● EXERCISE OBJECTIVE:
Within the lines below, find those that hold the string "label" and copy each one.

---- MATERIAL SUPPLIED

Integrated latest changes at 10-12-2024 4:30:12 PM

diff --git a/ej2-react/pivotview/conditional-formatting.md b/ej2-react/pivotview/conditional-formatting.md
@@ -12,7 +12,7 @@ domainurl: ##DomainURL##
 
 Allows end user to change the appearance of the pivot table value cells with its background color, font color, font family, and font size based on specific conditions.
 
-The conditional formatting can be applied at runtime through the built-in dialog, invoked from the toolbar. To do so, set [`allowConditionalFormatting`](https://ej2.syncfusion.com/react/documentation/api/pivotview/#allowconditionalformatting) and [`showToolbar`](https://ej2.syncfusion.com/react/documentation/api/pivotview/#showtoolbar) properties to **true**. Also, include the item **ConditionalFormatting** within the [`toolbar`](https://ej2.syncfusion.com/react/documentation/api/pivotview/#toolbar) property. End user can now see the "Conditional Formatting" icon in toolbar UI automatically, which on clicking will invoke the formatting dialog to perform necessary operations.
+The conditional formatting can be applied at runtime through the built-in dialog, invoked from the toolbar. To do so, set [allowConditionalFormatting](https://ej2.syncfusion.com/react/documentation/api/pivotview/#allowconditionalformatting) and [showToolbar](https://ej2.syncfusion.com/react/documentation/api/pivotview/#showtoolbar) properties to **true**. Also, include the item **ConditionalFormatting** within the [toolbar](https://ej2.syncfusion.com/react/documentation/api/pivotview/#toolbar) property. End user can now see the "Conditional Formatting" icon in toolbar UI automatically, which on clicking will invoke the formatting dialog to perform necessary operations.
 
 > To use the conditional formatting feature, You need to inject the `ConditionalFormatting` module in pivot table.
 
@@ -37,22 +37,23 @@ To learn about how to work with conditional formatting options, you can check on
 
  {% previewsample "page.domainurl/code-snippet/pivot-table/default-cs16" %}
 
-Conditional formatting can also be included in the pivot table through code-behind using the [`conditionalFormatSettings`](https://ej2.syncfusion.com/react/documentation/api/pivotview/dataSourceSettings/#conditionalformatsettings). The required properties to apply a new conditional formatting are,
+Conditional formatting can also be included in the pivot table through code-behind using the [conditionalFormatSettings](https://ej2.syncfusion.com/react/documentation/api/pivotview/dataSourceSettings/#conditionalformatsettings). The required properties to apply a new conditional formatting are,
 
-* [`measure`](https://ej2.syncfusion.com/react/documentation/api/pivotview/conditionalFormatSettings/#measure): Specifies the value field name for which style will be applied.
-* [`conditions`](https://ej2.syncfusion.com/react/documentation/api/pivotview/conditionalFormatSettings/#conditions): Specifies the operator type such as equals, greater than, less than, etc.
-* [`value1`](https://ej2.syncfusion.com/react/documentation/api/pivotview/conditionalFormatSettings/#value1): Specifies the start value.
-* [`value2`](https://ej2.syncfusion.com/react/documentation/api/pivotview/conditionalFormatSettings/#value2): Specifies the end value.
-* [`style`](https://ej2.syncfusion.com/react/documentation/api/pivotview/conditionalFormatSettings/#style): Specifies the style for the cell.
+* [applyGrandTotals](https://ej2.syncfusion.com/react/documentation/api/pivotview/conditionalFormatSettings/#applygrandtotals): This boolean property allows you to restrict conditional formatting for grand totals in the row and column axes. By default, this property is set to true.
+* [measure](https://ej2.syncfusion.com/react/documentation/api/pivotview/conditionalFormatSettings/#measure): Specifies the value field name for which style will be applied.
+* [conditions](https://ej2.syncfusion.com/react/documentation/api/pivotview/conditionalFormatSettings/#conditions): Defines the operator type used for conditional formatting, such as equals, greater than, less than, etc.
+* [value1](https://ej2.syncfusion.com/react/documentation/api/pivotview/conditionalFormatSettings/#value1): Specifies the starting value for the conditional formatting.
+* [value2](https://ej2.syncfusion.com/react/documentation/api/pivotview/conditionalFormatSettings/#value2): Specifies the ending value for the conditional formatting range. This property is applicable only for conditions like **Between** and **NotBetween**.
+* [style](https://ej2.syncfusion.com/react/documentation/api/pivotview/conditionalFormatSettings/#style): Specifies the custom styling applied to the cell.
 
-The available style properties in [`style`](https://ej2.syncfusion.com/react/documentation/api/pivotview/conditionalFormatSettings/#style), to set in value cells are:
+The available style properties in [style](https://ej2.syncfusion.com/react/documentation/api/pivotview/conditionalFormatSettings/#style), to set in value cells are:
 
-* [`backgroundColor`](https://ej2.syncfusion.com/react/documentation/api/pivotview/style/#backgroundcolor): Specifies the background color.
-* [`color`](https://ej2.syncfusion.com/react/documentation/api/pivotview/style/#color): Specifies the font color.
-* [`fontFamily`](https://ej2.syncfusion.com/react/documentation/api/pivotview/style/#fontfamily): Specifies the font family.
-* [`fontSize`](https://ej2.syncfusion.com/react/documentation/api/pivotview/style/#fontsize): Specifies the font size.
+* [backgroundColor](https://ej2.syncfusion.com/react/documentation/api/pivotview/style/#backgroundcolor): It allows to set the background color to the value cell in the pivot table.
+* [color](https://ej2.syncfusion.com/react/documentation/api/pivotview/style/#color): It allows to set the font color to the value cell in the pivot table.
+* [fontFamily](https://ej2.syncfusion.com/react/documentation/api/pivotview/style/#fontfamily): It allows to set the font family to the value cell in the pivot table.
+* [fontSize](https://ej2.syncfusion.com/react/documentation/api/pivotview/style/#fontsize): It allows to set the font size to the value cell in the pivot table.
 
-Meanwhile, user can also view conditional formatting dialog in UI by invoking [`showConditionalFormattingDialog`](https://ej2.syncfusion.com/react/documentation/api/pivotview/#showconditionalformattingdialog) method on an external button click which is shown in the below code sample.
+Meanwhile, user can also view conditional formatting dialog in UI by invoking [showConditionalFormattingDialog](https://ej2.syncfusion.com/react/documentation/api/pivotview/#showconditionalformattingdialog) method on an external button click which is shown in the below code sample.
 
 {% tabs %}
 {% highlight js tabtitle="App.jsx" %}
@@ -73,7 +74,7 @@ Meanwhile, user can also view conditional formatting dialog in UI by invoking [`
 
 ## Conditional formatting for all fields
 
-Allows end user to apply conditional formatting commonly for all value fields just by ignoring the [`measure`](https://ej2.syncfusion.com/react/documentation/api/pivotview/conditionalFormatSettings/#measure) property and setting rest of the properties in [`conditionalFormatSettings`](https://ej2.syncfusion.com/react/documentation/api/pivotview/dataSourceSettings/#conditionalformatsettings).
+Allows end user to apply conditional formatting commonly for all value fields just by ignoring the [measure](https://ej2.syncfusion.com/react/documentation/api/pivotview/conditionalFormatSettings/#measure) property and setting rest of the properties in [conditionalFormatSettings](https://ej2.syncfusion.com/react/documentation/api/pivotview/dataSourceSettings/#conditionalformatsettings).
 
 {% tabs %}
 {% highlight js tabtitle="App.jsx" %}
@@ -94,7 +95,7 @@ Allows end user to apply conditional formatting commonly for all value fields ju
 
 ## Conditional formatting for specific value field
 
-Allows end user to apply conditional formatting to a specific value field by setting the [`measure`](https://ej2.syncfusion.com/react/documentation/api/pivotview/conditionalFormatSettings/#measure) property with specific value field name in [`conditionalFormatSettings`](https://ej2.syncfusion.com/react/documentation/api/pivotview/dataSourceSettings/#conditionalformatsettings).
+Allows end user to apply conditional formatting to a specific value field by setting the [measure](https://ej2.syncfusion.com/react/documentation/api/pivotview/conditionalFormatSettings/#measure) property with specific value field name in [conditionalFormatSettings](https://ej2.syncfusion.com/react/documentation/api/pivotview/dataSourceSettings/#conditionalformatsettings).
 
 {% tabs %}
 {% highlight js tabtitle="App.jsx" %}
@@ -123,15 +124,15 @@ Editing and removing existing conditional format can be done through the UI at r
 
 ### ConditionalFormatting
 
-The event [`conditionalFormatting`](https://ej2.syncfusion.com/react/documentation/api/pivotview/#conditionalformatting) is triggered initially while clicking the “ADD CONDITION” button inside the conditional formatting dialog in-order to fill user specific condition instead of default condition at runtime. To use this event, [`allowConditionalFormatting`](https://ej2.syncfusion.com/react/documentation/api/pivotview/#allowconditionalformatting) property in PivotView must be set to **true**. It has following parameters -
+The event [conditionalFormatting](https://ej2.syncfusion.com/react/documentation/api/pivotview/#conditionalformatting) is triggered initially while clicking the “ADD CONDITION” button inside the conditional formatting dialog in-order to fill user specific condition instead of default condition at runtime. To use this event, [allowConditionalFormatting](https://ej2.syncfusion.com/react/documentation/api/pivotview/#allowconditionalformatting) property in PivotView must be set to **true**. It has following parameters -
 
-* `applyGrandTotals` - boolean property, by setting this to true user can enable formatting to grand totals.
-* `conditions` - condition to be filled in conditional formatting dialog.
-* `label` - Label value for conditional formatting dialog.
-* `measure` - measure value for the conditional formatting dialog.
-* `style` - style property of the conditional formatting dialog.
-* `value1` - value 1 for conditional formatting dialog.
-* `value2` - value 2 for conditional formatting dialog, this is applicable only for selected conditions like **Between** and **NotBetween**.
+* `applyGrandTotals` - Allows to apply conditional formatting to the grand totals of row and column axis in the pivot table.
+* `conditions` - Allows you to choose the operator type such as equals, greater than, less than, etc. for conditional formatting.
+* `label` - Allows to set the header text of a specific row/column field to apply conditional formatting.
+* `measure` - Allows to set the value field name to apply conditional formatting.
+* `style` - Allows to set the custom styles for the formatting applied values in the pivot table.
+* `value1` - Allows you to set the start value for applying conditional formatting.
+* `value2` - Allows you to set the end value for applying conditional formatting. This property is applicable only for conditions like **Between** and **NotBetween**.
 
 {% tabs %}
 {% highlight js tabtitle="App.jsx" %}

--------

● ANSWER BOX:
-* `label` - Label value for conditional formatting dialog.
+* `label` - Allows to set the header text of a specific row/column field to apply conditional formatting.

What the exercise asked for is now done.